▶ Exercise aim
Look through the data below and work out how many lines hold "coefficient"; state only the number.

[Change listing data]
=-=-=

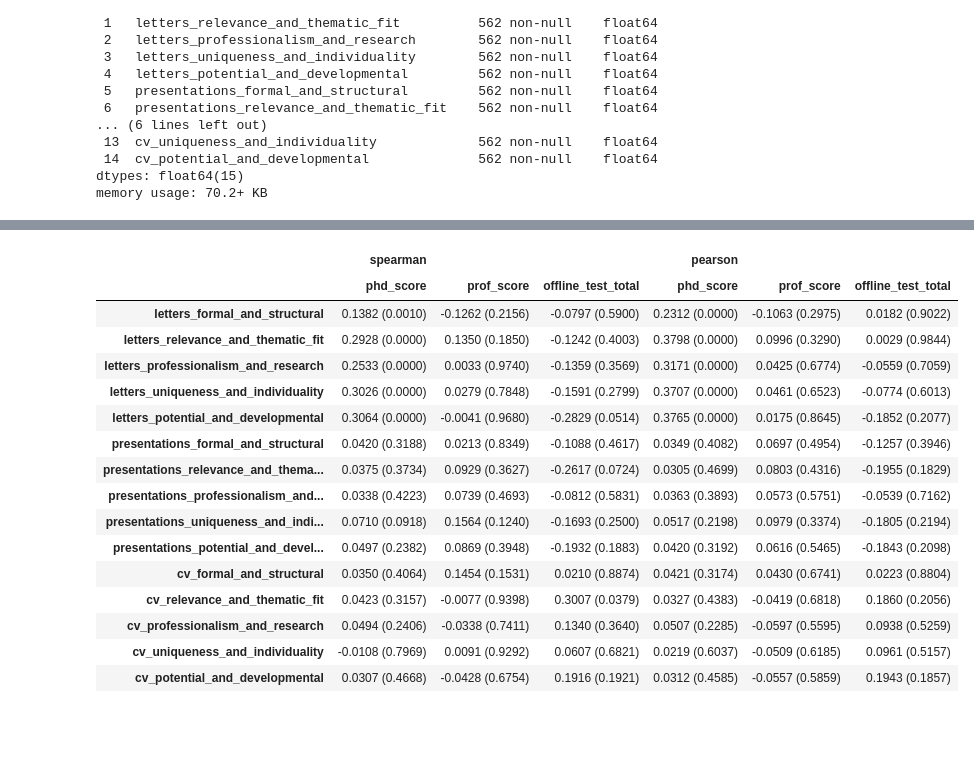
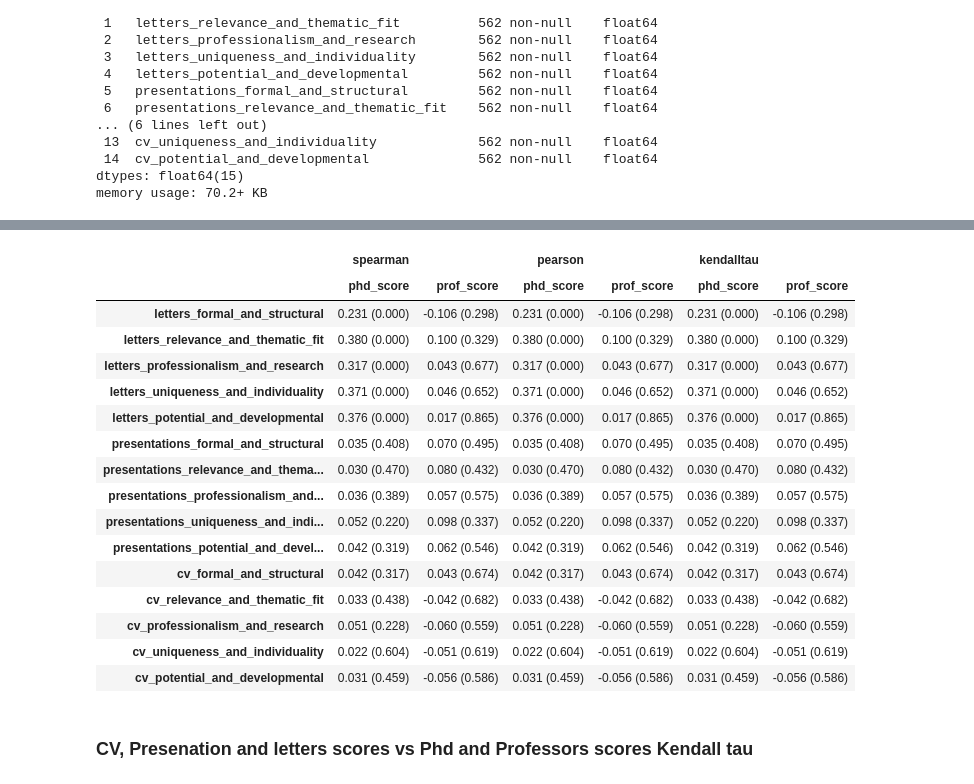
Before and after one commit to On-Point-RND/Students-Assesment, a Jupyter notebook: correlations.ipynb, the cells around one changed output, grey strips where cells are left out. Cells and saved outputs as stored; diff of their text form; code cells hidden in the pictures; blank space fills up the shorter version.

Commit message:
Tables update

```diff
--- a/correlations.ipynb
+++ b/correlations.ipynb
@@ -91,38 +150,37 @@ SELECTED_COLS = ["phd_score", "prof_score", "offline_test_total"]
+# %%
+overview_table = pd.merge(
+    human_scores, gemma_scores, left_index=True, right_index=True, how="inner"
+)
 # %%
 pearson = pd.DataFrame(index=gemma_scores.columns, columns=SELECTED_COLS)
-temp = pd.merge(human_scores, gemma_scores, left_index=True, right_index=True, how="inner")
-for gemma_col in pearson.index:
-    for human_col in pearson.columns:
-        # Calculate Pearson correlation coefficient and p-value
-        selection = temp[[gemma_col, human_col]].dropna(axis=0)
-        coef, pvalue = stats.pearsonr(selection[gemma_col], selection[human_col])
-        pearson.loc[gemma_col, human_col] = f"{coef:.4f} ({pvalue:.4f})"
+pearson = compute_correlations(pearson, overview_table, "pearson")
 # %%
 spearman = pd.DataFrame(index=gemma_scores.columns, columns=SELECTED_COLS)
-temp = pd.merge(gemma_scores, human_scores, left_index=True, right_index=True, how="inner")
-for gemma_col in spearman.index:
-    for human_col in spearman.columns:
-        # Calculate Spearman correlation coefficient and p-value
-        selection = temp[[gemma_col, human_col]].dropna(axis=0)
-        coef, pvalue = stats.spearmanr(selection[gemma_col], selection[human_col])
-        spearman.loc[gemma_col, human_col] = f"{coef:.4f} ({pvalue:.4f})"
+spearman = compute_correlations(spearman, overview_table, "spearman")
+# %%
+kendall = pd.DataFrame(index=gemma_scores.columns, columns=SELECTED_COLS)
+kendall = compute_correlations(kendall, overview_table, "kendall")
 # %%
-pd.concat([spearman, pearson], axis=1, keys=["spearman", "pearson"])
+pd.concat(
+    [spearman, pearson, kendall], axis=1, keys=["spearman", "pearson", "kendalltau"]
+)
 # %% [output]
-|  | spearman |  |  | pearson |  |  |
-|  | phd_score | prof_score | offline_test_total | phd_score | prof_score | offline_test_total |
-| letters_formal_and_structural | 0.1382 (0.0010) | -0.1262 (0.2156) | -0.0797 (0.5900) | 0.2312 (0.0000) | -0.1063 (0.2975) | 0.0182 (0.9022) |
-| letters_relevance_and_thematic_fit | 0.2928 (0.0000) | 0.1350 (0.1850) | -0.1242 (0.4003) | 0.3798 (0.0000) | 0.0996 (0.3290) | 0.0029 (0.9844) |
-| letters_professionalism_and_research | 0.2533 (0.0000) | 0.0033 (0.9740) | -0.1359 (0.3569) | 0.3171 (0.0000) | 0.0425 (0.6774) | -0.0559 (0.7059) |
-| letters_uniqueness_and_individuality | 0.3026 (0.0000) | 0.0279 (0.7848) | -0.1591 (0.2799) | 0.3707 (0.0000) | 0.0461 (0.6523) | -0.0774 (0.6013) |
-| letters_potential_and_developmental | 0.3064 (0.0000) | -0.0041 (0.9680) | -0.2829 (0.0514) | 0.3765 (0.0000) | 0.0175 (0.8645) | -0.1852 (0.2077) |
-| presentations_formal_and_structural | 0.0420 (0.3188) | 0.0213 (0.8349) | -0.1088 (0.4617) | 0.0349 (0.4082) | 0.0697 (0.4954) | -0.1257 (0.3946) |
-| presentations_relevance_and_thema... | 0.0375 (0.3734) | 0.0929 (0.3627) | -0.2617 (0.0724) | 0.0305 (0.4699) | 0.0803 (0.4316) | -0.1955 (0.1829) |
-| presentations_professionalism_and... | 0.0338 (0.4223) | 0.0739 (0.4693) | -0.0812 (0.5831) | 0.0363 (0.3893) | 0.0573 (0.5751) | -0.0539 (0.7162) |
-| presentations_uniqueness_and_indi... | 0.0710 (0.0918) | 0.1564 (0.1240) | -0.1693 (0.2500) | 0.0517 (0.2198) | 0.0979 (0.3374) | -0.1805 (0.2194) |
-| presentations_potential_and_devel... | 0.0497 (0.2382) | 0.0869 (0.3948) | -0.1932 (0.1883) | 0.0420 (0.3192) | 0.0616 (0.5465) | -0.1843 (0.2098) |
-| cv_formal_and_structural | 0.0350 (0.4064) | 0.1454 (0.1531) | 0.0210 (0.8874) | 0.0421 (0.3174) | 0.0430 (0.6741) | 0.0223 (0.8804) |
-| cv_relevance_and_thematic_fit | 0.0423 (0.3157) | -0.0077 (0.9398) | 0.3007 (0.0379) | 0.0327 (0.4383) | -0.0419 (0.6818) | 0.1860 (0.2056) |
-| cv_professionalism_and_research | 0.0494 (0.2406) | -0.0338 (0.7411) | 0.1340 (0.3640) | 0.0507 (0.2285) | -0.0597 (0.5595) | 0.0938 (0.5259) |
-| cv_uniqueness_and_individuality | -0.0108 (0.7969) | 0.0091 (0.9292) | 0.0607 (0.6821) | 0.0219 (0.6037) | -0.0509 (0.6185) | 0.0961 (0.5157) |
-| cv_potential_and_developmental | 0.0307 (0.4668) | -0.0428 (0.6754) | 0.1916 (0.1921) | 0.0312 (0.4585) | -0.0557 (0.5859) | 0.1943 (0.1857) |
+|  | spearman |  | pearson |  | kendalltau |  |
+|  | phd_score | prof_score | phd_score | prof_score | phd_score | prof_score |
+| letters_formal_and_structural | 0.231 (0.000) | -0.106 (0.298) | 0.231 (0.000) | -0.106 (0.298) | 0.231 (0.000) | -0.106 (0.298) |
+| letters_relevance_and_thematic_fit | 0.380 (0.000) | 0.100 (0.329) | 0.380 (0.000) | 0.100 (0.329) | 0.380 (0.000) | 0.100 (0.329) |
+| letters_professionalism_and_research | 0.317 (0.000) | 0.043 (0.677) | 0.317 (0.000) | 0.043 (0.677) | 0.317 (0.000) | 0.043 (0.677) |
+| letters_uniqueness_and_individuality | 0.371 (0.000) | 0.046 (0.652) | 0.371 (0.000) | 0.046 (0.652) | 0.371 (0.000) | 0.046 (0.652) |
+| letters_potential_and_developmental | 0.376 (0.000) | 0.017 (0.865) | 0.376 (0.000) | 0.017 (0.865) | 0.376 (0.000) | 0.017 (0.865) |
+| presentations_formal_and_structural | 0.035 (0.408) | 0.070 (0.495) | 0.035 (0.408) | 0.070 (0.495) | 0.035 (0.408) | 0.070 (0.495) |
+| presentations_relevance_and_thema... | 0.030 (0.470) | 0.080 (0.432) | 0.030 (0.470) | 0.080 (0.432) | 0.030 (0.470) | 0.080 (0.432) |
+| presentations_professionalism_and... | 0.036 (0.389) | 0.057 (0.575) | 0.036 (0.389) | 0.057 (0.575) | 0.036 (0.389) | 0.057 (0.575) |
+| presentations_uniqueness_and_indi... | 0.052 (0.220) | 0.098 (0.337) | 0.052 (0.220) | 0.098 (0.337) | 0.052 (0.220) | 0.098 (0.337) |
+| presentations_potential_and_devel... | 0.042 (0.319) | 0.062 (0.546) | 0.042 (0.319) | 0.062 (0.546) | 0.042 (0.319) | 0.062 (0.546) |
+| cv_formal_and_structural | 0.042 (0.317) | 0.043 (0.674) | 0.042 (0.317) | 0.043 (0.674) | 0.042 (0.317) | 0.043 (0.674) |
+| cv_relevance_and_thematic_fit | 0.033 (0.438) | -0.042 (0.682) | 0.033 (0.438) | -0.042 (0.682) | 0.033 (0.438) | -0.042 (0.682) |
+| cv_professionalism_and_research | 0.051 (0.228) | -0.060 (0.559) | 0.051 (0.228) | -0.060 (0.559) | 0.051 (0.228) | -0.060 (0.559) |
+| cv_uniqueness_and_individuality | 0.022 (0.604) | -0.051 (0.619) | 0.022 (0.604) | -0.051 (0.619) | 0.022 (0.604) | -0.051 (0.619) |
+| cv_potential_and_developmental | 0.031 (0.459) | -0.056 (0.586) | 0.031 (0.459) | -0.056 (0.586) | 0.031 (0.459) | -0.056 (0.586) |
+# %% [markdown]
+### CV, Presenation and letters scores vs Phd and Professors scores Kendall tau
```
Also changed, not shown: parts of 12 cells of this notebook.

=-=-=

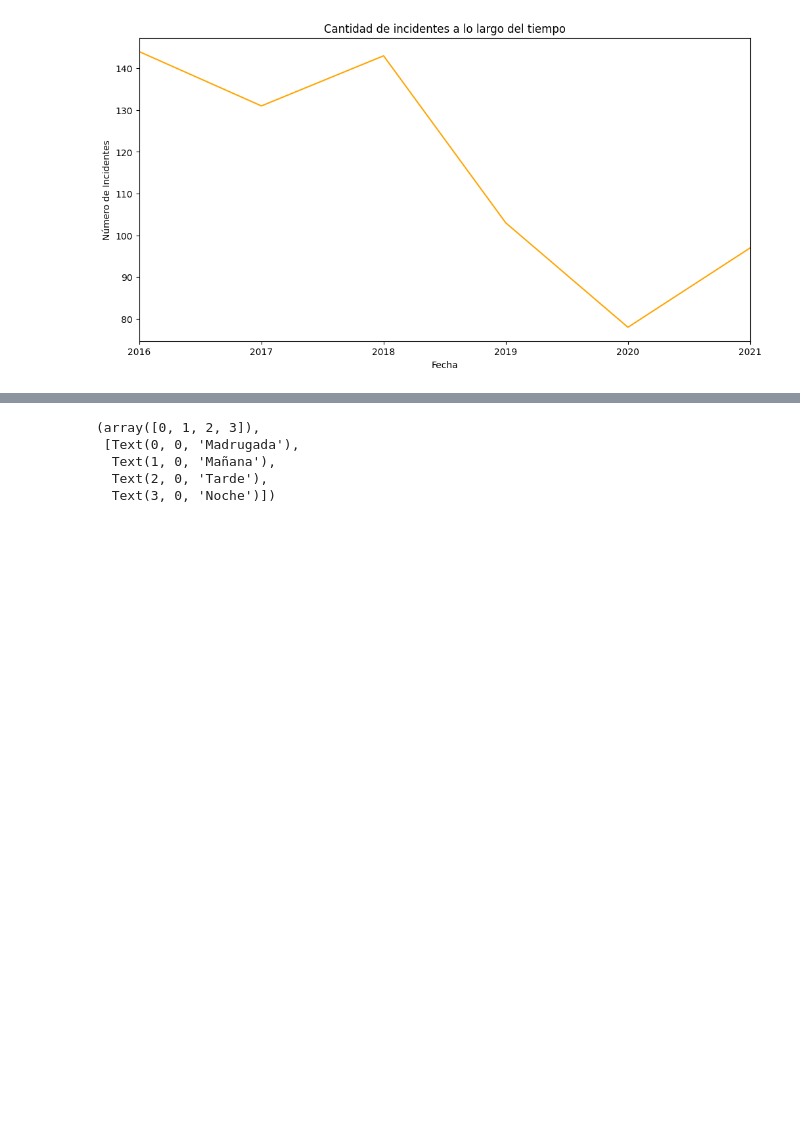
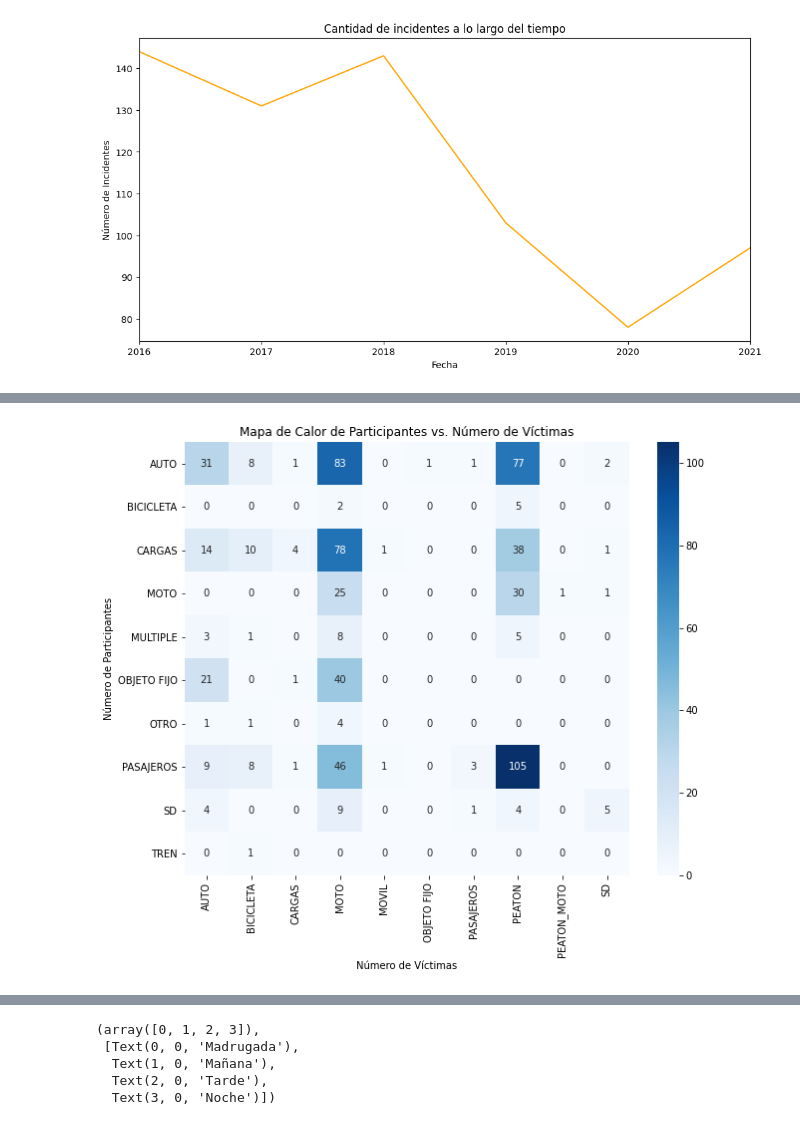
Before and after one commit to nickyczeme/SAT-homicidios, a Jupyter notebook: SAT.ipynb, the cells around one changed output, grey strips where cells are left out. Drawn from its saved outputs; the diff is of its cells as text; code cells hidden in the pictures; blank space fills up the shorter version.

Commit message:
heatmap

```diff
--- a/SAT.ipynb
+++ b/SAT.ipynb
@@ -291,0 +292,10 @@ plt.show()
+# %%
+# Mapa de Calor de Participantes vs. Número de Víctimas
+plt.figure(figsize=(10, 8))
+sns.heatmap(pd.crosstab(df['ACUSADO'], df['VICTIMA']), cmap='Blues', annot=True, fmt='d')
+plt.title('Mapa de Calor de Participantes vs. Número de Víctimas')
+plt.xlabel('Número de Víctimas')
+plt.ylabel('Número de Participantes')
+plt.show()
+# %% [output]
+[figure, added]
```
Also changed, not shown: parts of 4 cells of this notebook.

=-=-=

▶ Response area
2